In this experiment, the Darwins proved that phototropism is the result of light hitting the tip of a plant’s shoot, which sees the light and transfers this information to the plant’s midsection to tell it to bend in that direction.

Extracted from What a Plant Knows – A Field Guide To The Senses Of Your Garden And Beyond, 2012, Daniel Chamovitz

Sunday, July 17, 2016

Buluh Lemang - Schizotachyum brachycladum

Lemang is a traditional Malay food made of glutinous rice, coconut milk and salt, cooked in a hollowed lemang bamboo, lined with banana leaves.

The lemang bamboo ( buluh lemang ) ( Schizotachyum brachycladum ) is used for cooking lemang because of its unique properties :

1. Availabililty – Not Too Difficult To Find
The bamboo is evergreen plant native to tropical Asia, abundance all over lowland secondary forest.  It produces several new stems annually, each stems grow to their maximum heights in their first year of growth.  Propagation is common, usually by rhizome and clum cuttings.

It has been used in Borneo, Java, Bali, Malesia, Cochinchina, etc for construction, handicraft, container for water and cooking, etc.

2. Length – Not Too Long, Not Too Short
Buluh lemang’s clum are erect and straight, about 10-15m in length, 6-8cm in diameter.

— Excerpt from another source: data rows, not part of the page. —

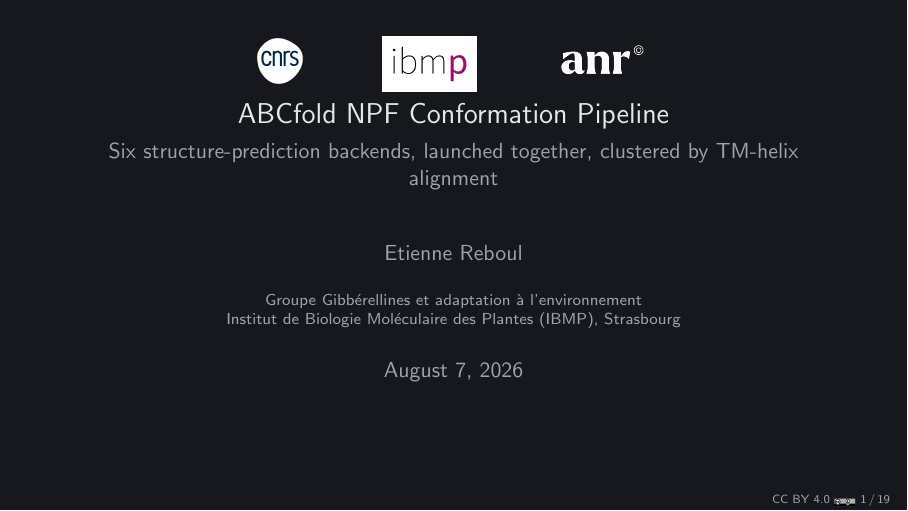
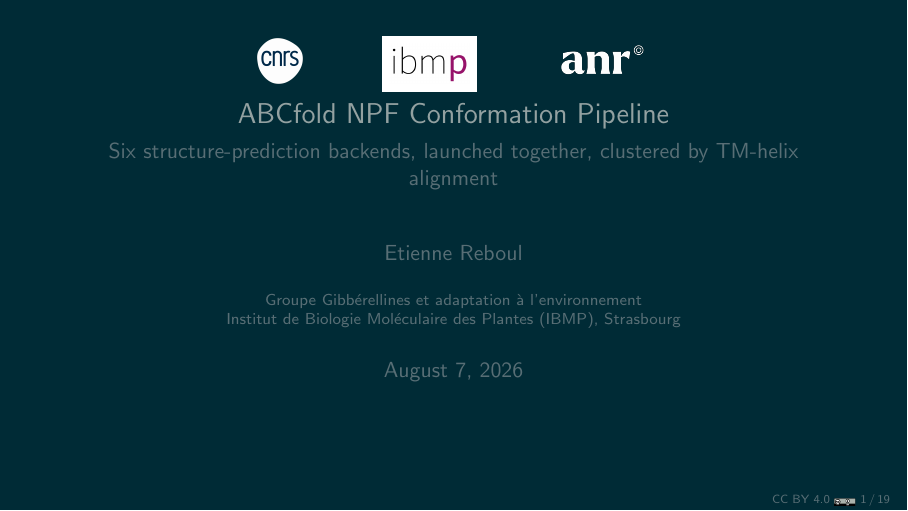
Before and after one commit to EtienneReboul/ABCfold_NPF_pipeline, LaTeX slides (presentation/main.tex): page 1 of 19. Compiled offline with pdfLaTeX.

Commit message:
updated theme

```diff
--- a/presentation/main.tex
+++ b/presentation/main.tex
@@ -10,14 +10,14 @@
 \usepackage{graphicx}
 \graphicspath{{figures/}{figures/background/}{figures/logos/}{figures/license/}}
 
-% --- Dark palette ------------------------------------------------------
-\definecolor{bgdark}{RGB}{22,24,29}
-\definecolor{fgtext}{RGB}{229,231,235}
-\definecolor{accent}{RGB}{96,165,250}   % blue-400, structure/links/bullets
-\definecolor{muted}{RGB}{156,163,175}   % footline / secondary text
-\definecolor{lobeN}{RGB}{59,130,246}    % MFS icon: N-domain lobe
-\definecolor{lobeC}{RGB}{249,115,22}    % MFS icon: C-domain lobe
-\definecolor{substrate}{RGB}{236,72,153} % MFS icon: bound-substrate dot
+% --- Dark palette (Solarized Dark) --------------------------------------
+\definecolor{bgdark}{HTML}{002B36}
+\definecolor{fgtext}{HTML}{93A1A1}
+\definecolor{accent}{HTML}{2AA198}   % structure/links/bullets
+\definecolor{muted}{HTML}{586E75}   % footline / secondary text
+\definecolor{lobeN}{HTML}{268BD2}    % MFS icon: N-domain lobe
+\definecolor{lobeC}{HTML}{CB4B16}    % MFS icon: C-domain lobe
+\definecolor{substrate}{HTML}{D33682} % MFS icon: bound-substrate dot
 
 % MFS conformation icon: two elongated lobes (N, C) hinged at a shared
 % pivot (0,0) -- the domain interface/gate. Each lobe rotates AROUND that
```
Also changed, not shown: presentation/main.pdf.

With approximately 7-10 hollow internodes, each 20-50cm in length, buluh lemang is suitable as a vessel for cooking.

3. Thickness – Not Too Thick
The bamboo’s internode wall is thin, about 3-5mm think, comparable to other species of bamboo.  The thin wall is easy to cut through, shortened the cooking time and uses less firewood.